I’ll miss my country home. But the time has come to move on…

But times change, and the fact of the matter is that when you divorce, everything gets split to ways, and I can’t afford to stay. In any case I’d have probably had to leave even if I could afford it, simply because I’ll soon be working full time, and I wouldn’t be able to manage the upkeep on the place.

Sometimes life changes, whether we want it to or not.

Sometimes life changes, whether we want it to or not.

It’s time to move on.

So we’re getting painting and decking done, and fixing everything that needs sorting for the sale. The place is actually in pretty good order, but there are some things holding us back, and they all take time. Then we hope to sell this summer, and we’ll split the proceeds, and go our own ways.

I'll be saying goodbye to my sheep. I'll miss the rural life. But life changes sometimes.

I’ll be saying goodbye to my sheep. I’ll miss the rural life. But life changes sometimes.

Moving into town

I’ll be moving into town, and my plans are to rent for a while until I find a place that suits me. I’ve already started to watch the market, and I’ll be looking for a place that is convenient to my son’s new High School (he’s starting High School this year, I can’t believe it!) and close to wherever I end up working.

Ideally I’d prefer not to need a car at all, but with young kids I’m guessing that’s just not possible right now. Maybe once they’ve left the nest…? 🙂

One thing that is daunting is clearing out the whole farm of everything that needs to go. Despite the fact I’ve been decluttering for a couple of years, there is still a lot of stuff that needs selling and dumping, and getting rid of it all takes time. I’m glad I’m not a clutterbug! But there will be a lot of farm tools that I won’t need in the city any more, and I’ll be selling a lot of them.

Being independent…

It’s also a bit scary to think of supporting myself for the first time in decades. I was with my husband for nearly twenty years, and suddenly being independent is a big change for me. I think I’ll cope just fine, but I’m sure there will be challenges.

I’m glad my ex-husband and I are on excellent terms. I wouldn’t have to do this all if we were fighting. But we’ve reached a very amicable separation, and our relationship has evolved into one of good friends. I hope we stay that way.

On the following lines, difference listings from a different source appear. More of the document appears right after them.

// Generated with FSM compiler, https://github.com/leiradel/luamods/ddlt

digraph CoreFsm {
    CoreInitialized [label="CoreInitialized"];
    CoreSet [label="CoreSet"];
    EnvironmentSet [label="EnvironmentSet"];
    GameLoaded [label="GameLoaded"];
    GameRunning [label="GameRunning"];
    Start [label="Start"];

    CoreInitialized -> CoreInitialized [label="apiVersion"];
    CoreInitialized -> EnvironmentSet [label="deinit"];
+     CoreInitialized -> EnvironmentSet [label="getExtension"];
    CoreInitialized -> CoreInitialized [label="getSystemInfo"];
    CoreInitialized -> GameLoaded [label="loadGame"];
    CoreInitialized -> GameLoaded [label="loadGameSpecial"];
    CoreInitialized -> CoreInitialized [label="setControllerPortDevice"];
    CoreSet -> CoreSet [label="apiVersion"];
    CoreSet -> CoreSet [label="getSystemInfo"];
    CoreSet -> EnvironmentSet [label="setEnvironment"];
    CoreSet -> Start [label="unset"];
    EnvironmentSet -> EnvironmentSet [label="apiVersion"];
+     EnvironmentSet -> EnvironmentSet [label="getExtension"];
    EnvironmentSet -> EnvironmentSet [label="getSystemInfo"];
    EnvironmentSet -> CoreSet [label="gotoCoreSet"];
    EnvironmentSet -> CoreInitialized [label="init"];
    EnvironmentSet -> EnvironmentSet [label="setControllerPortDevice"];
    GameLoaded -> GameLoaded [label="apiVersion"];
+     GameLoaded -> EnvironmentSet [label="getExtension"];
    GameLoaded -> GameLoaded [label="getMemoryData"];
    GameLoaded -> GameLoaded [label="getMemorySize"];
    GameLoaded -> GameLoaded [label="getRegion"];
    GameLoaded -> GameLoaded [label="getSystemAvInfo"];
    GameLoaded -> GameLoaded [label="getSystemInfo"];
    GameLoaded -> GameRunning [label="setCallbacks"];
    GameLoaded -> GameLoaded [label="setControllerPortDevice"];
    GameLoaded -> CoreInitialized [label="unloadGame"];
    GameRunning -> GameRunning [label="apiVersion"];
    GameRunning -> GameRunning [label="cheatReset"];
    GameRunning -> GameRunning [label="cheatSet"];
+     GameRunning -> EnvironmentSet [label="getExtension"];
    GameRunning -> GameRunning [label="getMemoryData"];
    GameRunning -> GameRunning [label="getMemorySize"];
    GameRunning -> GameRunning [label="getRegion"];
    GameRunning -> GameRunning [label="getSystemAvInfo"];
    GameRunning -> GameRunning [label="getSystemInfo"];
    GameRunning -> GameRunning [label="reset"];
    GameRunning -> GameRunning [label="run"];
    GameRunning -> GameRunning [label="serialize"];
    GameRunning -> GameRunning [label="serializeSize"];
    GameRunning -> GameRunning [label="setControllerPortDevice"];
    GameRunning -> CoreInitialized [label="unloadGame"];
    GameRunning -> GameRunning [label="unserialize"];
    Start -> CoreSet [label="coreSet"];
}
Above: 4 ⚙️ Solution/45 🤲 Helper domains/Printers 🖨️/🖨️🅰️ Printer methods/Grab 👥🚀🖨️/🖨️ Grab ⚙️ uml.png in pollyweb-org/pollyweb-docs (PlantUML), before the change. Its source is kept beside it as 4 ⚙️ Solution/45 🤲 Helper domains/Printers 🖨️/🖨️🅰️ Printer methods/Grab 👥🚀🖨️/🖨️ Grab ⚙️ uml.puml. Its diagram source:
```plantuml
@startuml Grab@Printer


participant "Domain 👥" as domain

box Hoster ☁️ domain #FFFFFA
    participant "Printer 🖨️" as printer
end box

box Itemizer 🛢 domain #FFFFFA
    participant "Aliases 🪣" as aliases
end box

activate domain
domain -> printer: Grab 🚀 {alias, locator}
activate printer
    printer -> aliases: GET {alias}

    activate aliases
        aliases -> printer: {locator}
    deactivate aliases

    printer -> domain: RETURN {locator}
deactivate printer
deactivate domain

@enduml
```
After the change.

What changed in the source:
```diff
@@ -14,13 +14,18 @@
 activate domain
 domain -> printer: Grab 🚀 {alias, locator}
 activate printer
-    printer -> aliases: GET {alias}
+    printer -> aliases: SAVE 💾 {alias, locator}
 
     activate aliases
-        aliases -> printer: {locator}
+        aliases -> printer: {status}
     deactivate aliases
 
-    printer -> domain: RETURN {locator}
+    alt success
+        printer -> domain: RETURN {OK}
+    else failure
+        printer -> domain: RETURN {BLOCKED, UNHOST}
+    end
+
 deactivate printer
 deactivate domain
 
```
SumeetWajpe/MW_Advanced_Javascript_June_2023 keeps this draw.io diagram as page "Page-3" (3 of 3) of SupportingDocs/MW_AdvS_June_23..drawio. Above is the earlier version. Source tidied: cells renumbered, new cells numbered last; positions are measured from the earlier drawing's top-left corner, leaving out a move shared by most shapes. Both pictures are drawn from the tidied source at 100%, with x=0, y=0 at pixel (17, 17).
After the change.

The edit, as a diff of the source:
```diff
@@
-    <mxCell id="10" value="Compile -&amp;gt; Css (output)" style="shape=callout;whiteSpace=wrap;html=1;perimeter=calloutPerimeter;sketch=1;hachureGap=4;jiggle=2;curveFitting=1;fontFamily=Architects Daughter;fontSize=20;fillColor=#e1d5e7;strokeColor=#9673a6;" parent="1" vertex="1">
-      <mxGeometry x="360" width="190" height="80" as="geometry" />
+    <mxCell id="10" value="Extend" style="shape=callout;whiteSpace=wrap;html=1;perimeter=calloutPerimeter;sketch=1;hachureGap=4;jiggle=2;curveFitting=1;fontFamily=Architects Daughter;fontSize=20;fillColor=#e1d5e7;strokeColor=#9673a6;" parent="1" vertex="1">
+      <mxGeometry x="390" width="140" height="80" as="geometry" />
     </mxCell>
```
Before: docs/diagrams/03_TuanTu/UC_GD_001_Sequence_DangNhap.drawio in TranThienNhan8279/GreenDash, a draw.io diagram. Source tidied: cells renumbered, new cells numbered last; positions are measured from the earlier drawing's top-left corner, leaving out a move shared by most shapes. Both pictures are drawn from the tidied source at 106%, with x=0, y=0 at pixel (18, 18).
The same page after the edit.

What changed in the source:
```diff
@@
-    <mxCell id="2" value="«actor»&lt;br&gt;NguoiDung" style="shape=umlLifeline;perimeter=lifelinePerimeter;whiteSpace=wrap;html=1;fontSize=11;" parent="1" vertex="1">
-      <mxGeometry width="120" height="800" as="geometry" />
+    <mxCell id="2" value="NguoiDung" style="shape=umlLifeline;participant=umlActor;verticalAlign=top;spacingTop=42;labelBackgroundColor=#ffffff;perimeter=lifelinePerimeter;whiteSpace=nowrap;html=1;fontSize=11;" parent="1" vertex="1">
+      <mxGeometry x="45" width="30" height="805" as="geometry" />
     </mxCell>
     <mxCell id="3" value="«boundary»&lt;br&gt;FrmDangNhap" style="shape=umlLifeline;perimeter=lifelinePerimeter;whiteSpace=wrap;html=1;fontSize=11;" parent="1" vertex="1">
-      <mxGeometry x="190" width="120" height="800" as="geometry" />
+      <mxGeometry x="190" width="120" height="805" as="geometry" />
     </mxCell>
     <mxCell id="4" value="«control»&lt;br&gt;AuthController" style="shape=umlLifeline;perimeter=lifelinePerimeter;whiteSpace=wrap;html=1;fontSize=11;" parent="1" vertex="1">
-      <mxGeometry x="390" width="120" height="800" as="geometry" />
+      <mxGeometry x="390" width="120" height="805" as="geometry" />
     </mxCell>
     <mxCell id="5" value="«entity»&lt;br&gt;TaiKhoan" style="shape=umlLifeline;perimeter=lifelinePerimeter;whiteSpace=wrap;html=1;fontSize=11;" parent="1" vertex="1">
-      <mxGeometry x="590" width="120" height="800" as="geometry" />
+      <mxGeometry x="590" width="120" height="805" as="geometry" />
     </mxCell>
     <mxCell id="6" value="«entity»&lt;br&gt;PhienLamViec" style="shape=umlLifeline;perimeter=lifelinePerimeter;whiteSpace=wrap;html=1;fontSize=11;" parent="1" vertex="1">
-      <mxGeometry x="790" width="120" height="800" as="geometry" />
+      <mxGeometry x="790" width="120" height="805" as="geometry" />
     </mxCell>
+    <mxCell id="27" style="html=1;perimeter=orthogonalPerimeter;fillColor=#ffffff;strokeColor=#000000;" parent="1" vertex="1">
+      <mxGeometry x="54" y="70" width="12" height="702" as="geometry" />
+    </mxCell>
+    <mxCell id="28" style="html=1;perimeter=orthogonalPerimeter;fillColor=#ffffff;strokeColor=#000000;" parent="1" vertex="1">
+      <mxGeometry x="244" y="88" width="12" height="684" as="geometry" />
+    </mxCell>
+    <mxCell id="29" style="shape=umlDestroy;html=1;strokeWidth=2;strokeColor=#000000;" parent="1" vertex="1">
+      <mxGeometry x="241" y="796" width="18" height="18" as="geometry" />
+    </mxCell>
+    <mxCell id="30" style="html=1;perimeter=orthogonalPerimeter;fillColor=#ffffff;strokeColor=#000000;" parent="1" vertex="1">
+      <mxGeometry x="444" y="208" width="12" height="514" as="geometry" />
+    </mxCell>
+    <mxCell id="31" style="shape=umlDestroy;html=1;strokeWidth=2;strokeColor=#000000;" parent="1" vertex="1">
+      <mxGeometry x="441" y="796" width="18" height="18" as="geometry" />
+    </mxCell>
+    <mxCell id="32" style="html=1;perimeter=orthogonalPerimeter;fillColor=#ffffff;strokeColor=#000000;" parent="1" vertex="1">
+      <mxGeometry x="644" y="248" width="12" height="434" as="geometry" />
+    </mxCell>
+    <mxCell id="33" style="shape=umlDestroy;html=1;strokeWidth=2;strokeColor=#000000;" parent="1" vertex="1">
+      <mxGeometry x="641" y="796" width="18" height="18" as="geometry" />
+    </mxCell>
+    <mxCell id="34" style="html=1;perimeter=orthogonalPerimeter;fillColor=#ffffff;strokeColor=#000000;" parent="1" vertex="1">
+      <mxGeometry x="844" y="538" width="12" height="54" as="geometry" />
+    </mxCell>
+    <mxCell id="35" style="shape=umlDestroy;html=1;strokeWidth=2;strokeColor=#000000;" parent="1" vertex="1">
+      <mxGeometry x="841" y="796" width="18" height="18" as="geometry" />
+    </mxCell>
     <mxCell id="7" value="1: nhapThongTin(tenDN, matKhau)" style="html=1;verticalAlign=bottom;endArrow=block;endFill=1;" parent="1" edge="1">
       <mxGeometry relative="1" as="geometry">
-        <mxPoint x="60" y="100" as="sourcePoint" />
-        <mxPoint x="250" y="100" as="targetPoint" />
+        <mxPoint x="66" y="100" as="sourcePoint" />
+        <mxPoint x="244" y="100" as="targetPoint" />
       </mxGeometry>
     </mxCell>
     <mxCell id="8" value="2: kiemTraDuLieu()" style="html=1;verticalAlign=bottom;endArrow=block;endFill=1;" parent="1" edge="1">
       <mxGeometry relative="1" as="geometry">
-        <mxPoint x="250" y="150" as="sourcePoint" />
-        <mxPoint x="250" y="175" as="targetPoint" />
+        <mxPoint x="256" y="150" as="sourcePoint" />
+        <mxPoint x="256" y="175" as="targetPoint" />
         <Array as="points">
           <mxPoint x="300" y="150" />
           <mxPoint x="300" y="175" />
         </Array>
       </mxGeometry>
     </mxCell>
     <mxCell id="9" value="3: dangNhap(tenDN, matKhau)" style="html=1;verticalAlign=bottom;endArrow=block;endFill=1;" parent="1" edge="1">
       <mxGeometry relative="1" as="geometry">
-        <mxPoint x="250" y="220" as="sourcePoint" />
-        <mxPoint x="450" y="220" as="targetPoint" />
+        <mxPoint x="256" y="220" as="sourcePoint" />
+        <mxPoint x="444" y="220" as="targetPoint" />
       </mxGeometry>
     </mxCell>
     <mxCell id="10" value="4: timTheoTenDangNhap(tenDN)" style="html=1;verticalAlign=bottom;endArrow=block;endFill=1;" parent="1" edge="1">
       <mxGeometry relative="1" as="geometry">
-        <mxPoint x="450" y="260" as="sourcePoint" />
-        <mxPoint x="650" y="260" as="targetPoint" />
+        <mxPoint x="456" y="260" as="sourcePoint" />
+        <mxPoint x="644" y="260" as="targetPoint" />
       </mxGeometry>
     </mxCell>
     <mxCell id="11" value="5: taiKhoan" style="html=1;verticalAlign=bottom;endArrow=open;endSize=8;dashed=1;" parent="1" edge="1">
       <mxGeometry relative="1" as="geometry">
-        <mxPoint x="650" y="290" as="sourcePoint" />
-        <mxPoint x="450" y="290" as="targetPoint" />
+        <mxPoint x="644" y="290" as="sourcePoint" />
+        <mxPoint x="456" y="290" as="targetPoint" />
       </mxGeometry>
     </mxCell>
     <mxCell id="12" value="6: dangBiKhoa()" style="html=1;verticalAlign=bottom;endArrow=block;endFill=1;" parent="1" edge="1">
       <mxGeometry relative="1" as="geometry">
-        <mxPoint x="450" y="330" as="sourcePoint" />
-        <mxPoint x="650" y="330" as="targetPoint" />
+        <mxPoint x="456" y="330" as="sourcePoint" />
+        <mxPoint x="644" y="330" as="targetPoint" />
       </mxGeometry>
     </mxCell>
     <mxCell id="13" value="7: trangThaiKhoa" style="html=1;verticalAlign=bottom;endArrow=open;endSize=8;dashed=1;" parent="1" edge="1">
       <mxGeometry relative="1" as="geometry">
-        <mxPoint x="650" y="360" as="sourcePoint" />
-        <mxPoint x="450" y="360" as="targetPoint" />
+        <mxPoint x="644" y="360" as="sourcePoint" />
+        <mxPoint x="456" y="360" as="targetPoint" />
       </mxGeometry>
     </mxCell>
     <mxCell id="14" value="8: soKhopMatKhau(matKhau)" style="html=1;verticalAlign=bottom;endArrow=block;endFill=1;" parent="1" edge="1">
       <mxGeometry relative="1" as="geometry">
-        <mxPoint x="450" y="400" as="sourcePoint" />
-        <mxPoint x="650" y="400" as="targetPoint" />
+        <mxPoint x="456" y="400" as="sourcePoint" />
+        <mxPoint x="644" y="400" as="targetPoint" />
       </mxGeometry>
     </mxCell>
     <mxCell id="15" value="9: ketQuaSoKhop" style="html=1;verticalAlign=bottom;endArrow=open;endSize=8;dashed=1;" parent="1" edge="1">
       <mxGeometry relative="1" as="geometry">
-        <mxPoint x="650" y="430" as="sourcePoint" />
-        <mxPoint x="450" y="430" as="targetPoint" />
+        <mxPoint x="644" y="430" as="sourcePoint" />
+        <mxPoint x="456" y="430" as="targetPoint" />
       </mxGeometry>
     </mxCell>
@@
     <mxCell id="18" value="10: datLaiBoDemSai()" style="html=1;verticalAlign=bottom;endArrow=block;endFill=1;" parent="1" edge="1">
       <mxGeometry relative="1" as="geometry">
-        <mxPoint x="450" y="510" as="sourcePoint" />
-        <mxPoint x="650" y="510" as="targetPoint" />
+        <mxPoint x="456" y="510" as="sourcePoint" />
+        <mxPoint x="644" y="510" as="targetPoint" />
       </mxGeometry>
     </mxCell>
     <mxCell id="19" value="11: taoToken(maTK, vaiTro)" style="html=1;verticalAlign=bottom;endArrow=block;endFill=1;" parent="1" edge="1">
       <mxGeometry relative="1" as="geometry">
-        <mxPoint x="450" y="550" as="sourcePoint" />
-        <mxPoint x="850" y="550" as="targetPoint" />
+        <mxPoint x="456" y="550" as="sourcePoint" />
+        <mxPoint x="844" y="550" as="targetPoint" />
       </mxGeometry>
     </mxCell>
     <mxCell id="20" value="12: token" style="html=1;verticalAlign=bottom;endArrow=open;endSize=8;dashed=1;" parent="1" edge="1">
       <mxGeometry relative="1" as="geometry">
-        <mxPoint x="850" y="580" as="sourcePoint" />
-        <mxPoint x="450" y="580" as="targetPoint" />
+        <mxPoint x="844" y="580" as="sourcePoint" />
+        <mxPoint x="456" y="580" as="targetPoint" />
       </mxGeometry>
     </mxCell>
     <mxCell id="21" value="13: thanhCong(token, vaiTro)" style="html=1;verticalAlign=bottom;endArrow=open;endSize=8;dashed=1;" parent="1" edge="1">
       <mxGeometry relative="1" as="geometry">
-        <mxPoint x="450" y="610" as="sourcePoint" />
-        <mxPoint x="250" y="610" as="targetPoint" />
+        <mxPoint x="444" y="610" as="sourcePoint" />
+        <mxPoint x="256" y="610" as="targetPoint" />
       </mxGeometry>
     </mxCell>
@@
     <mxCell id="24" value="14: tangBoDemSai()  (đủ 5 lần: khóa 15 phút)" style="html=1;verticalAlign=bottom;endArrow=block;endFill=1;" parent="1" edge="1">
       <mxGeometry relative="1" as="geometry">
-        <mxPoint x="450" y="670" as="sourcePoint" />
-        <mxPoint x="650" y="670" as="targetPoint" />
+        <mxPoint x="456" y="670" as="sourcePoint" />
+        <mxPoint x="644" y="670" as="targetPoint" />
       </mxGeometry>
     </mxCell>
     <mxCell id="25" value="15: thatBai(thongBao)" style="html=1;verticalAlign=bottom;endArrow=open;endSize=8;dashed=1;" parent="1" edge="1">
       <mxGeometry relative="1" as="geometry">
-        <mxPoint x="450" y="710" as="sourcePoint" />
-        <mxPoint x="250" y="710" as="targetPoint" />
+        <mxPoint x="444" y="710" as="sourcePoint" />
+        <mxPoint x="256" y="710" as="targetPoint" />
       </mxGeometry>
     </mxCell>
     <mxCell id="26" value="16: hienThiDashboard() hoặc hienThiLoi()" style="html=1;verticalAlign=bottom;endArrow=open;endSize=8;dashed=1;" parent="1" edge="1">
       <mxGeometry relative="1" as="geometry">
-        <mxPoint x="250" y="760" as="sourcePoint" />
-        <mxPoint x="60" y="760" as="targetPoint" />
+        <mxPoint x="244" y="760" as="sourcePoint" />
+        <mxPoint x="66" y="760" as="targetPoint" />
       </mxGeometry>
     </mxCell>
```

I don’t think anyone ever plans to divorce. But we were neither of us happy together, and when we decided to end things we immediately knew it was the right thing to do. I never saw myself as a divorcee, but I guess that’s what I am. As long as we both put our children first, though, everything will be all right.

It will be all right 🙂